(Front-end code change data)
>>>

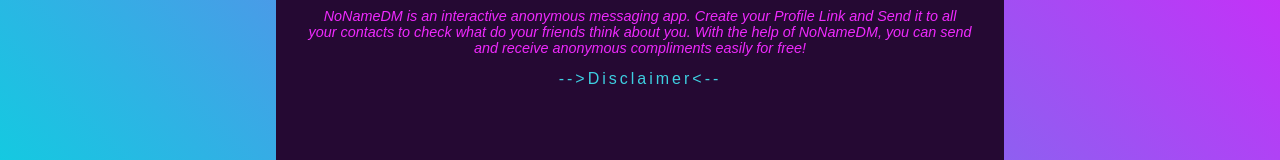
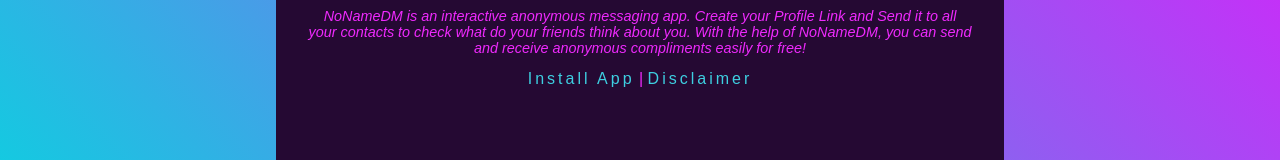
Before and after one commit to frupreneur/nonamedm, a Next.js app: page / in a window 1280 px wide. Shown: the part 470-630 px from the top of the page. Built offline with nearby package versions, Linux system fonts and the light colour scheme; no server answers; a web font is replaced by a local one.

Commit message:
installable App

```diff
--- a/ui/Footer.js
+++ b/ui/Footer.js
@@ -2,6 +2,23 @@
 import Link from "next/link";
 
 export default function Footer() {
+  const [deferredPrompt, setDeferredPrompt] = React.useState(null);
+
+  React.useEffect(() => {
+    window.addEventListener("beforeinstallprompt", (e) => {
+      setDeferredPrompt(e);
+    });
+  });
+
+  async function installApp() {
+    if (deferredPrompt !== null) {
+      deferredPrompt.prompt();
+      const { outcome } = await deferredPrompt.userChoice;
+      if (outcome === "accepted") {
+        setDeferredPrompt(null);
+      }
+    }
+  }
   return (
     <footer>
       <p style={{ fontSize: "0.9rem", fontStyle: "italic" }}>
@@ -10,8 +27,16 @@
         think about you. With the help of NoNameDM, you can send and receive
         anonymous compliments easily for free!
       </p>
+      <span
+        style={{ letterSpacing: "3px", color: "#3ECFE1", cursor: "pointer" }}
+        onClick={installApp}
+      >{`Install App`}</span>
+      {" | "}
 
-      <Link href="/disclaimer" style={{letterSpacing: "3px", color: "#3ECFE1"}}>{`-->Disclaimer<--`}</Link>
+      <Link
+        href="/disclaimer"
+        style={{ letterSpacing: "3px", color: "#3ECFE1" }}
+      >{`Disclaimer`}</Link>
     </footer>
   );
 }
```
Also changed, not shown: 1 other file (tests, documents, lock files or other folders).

<<<
>>>

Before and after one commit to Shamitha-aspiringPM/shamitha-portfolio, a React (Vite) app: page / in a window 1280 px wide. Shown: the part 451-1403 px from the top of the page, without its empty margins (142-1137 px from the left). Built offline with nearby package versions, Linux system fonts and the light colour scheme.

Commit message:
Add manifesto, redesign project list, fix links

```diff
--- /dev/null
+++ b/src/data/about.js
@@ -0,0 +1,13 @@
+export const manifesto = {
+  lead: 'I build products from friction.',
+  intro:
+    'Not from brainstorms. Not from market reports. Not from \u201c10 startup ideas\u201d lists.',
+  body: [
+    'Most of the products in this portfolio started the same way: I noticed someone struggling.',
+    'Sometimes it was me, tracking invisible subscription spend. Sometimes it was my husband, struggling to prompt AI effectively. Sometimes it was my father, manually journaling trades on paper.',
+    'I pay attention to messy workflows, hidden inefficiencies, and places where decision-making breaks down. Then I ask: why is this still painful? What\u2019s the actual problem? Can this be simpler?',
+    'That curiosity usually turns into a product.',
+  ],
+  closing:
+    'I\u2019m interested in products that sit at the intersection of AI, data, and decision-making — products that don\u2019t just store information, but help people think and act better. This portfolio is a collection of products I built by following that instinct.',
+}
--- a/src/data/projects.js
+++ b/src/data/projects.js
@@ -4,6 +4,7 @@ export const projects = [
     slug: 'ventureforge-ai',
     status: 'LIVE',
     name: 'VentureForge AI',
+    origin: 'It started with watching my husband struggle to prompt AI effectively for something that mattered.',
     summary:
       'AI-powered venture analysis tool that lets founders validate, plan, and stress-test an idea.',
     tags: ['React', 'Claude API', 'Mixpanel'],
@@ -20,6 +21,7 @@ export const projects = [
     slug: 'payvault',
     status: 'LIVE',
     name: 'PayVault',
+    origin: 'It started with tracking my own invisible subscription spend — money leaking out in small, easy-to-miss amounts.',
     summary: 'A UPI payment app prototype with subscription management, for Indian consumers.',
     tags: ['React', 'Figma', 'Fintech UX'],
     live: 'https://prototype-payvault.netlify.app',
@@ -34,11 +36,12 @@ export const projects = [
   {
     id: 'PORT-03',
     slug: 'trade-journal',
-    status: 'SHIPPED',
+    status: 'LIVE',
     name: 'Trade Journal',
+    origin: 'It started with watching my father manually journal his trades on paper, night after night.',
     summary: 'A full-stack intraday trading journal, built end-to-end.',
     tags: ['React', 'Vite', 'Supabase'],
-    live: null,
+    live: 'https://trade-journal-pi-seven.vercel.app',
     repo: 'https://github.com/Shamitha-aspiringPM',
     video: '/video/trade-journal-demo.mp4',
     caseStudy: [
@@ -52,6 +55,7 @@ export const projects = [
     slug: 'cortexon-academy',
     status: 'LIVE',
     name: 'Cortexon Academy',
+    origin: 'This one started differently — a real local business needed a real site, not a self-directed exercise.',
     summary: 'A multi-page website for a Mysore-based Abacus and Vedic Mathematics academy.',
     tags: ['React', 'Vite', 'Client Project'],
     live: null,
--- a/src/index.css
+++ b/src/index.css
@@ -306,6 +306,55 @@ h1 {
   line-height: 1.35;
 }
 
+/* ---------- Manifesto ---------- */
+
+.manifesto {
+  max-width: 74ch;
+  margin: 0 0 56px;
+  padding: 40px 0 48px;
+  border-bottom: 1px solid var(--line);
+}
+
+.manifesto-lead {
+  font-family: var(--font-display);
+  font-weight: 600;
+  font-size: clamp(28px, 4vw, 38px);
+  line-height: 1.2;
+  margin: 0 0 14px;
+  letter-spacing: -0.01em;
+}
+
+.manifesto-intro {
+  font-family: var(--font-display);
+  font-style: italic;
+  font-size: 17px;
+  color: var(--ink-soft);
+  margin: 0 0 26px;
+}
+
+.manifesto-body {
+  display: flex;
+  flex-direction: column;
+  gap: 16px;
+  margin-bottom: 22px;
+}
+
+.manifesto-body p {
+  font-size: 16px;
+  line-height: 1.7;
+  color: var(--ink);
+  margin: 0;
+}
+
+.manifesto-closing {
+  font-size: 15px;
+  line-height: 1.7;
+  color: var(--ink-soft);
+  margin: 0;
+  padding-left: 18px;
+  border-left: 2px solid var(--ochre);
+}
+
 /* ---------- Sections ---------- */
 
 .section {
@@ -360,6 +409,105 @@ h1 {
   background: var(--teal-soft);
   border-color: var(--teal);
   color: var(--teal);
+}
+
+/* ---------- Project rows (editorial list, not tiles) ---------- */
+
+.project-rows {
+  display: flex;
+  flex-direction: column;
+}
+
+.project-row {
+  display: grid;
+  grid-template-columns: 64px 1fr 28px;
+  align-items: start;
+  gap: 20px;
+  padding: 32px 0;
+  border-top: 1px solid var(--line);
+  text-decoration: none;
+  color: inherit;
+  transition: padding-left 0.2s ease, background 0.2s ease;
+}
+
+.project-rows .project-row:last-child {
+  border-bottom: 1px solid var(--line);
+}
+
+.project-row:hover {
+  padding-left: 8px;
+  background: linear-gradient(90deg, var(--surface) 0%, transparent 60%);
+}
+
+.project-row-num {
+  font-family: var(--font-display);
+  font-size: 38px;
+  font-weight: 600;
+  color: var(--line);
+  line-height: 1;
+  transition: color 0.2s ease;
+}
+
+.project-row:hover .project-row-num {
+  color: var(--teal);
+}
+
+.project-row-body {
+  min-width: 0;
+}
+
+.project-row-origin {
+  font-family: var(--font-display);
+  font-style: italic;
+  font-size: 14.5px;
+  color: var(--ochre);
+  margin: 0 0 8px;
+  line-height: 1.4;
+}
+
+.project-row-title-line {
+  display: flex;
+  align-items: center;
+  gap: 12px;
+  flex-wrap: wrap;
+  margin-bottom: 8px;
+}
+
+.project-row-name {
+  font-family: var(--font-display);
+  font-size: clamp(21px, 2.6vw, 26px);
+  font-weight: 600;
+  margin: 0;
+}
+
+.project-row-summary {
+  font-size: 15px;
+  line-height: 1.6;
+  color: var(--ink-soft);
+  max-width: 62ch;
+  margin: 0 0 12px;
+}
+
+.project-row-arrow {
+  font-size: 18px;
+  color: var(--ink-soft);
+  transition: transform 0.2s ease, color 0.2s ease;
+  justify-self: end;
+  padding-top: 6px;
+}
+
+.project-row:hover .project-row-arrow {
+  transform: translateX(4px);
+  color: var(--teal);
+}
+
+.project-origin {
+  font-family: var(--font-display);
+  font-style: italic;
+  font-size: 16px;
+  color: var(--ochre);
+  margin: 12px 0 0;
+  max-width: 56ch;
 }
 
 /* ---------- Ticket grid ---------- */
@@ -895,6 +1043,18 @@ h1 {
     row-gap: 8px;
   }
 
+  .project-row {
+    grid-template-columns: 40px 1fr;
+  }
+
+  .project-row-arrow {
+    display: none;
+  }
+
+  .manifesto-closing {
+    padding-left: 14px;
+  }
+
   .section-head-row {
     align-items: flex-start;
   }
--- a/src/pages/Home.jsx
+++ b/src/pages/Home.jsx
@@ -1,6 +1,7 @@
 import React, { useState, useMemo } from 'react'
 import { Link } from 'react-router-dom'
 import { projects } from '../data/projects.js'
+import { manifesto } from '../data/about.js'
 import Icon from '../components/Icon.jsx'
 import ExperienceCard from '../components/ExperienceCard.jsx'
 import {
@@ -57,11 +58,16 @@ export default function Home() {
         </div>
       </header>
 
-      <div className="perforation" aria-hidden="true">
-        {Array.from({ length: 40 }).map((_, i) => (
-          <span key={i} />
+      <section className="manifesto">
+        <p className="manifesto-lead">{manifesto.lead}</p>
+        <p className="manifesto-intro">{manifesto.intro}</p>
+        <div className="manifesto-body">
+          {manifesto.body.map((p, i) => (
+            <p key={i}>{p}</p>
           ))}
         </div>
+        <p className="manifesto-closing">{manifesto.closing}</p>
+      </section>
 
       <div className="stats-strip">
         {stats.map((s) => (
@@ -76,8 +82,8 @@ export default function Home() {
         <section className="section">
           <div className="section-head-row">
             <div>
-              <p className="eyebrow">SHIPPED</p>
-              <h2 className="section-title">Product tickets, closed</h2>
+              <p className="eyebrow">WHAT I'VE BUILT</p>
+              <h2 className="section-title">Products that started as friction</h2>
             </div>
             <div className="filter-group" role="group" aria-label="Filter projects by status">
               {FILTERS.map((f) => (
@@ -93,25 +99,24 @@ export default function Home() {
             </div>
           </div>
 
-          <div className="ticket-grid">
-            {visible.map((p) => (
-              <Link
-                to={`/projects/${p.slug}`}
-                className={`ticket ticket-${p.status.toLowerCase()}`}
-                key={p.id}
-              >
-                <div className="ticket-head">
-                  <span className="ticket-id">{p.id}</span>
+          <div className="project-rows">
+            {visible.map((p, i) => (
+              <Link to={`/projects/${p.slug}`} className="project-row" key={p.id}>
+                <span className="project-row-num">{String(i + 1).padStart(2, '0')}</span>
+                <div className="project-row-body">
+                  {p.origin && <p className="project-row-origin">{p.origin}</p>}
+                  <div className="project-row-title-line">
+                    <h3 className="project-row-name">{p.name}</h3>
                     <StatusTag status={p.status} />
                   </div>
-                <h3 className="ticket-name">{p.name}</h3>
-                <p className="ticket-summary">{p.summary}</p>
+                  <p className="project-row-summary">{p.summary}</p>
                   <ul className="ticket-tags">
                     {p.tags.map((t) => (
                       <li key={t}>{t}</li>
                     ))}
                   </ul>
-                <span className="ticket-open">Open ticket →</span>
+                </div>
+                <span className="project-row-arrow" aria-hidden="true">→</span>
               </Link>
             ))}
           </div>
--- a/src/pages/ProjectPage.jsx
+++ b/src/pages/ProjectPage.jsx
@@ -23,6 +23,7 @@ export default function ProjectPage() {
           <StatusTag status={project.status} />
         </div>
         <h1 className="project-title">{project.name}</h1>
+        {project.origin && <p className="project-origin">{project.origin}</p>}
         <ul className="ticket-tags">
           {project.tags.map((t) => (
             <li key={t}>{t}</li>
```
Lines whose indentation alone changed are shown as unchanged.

<<<

> ACTION ITEM: Count the lines above in which the string "solid" occurs, and write the number with no other text.

> ANSWER BOX: 4